WHAT NEEDS TO BE DONE. Having found the line that contains "Co-Authored-By: Claude Sonnet", please retype only it and every line after it up to the end of the entries, exactly as written.

Edit tracking data.
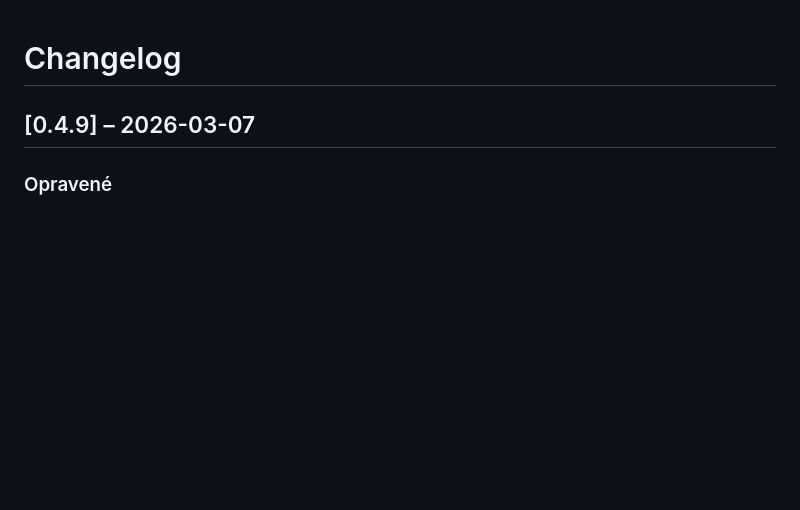
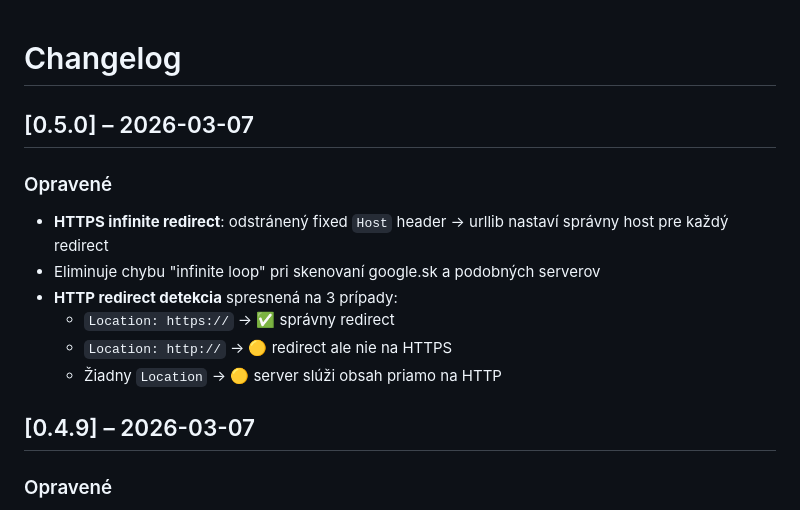
Before and after one commit to Vandrak9/TestAI, a Markdown page: CHANGELOG.md, the part around the change. Drawn GitHub-style; blank space fills up the shorter version.

Commit message:
docs: CHANGELOG v0.5.0
Co-Authored-By: Claude Sonnet 4.6 <noreply@anthropic.com>

```diff
--- a/CHANGELOG.md
+++ b/CHANGELOG.md
@@ -1,4 +1,13 @@
 # Changelog
+
+## [0.5.0] – 2026-03-07
+### Opravené
+- **HTTPS infinite redirect**: odstránený fixed `Host` header → urllib nastaví správny host pre každý redirect
+- Eliminuje chybu "infinite loop" pri skenovaní google.sk a podobných serverov
+- **HTTP redirect detekcia** spresnená na 3 prípady:
+  - `Location: https://` → ✅ správny redirect
+  - `Location: http://` → 🟡 redirect ale nie na HTTPS
+  - Žiadny `Location` → 🟡 server slúži obsah priamo na HTTP
 
 ## [0.4.9] – 2026-03-07
 ### Opravené
```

WRITTEN SOLUTION.
Co-Authored-By: Claude Sonnet 4.6 <noreply@anthropic.com>

```diff
--- a/CHANGELOG.md
+++ b/CHANGELOG.md
@@ -1,4 +1,13 @@
 # Changelog
+
+## [0.5.0] – 2026-03-07
+### Opravené
+- **HTTPS infinite redirect**: odstránený fixed `Host` header → urllib nastaví správny host pre každý redirect
+- Eliminuje chybu "infinite loop" pri skenovaní google.sk a podobných serverov
+- **HTTP redirect detekcia** spresnená na 3 prípady:
+  - `Location: https://` → ✅ správny redirect
+  - `Location: http://` → 🟡 redirect ale nie na HTTPS
+  - Žiadny `Location` → 🟡 server slúži obsah priamo na HTTP
 
 ## [0.4.9] – 2026-03-07
 ### Opravené
```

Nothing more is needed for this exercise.